Three rescue workers who were ousted by the town last year have brought a federal lawsuit claiming the shelter is abusing animals, and that when they complained, the town retaliated. Hempstead Supervisor Kate Murray has already shaken up the shelter's leadership after a 17-year-old video appeared on YouTube showing shelter workers tormenting a cat. One is heard chanting: "Kill the kitty." The town removed Pat Horan, the shelter's acting director at the time, after she was identified as one of workers. Hempstead says it continues to search for a new shelter director.
On the other hand, some shelters on Long Island have made major reforms.
Two years ago, budget woes almost caused Southampton to close its shelter. Instead, the town paid a foundation $200,000 to run it. Southampton's Animal Shelter and Adoption Center also works with rescue groups and volunteers, using "playgroups" to socialize dogs for adoption.
In Brookhaven, Shelter Director Dori Scofield -- an ex-rescue worker -- has established the Bully Alliance to help find homes for the shelter's many Pit Bulls. The program uses private donations to pay rescue groups $250 to place animals for adoption. The town is also designing a new animal shelter.
Southampton and Brookhaven have shown that there are better models for operating shelters, but the state must do more. Worthy legislation sponsored by Assemb. Micah Kellner (D-Manhattan) and Sen. Joseph Robach (R-Rochester) would establish shelter access rights for legitimate rescue groups, giving them notice about animals they can save from destruction. The bill would also set humane standards for shelters, including feeding, exercise and veterinary care.
Kellner says his bill will give rescue groups and volunteers protection, so they can complain about animal mistreatment without fearing ouster. The bill also raises the bar for rescue groups, letting shelters turn away those refusing inspections or led by people with a history of animal cruelty. The bill follows similar laws in California and Delaware.
As the Hempstead dispute reminds us, the state needs to set standards for animal shelters and the rescue groups that work with them.

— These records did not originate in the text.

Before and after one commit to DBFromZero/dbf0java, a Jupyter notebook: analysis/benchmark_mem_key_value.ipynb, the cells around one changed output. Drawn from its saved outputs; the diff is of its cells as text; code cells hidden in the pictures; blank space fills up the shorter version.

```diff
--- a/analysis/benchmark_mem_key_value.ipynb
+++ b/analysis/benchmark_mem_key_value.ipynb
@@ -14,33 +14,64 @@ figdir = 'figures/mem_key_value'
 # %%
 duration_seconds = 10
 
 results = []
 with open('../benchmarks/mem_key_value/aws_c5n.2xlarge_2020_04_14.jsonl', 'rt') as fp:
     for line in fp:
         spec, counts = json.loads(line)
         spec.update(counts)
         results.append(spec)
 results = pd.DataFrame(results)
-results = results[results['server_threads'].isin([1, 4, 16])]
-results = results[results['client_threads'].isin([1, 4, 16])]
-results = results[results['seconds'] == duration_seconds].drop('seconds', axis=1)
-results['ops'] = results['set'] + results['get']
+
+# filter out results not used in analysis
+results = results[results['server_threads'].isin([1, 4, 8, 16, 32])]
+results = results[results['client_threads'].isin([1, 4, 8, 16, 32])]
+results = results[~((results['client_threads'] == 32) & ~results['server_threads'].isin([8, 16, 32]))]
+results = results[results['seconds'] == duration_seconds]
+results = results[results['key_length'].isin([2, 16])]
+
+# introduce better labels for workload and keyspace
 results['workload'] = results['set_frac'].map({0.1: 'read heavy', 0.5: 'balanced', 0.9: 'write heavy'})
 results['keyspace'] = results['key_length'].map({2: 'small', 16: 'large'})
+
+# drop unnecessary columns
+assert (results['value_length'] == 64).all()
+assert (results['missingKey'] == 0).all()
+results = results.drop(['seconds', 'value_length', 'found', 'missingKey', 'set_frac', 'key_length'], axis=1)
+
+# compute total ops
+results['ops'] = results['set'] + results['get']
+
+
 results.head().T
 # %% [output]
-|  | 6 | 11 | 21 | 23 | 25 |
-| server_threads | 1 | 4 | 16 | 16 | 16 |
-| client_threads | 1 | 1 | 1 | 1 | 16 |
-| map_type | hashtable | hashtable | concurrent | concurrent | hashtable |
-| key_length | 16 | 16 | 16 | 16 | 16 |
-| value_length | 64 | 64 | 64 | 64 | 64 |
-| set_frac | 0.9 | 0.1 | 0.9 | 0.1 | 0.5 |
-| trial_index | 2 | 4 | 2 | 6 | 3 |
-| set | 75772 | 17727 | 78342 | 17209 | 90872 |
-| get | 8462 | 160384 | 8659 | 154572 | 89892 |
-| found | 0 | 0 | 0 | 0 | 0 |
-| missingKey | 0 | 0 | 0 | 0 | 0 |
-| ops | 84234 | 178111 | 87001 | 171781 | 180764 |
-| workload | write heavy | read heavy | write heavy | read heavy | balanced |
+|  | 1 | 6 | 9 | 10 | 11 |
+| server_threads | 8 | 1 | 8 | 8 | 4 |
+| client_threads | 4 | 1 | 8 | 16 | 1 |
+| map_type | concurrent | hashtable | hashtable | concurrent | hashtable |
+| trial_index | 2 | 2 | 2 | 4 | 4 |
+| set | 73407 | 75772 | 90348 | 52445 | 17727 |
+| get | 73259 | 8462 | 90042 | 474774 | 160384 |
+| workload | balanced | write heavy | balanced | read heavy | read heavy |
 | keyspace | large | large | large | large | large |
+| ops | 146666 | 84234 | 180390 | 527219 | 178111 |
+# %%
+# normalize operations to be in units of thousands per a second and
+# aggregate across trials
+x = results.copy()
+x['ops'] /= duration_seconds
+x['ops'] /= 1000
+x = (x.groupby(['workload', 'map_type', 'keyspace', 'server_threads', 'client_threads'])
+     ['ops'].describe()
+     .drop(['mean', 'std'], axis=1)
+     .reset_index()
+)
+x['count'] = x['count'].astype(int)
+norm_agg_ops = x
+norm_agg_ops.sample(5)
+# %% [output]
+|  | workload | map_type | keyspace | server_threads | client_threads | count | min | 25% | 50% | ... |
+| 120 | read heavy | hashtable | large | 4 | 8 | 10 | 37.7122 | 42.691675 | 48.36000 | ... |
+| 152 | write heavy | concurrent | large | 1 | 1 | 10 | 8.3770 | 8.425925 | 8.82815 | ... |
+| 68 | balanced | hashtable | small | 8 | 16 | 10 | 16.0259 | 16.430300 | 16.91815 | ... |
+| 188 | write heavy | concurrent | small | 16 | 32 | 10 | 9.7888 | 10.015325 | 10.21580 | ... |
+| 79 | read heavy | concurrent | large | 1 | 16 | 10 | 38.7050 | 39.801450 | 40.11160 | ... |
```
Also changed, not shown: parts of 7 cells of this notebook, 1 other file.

But reform in Hempstead need not wait. There are lessons for Hempstead to be learned from Brookhaven and Southampton, where shelters work with rescue groups and volunteers to train animals for adoption while saving money too. hN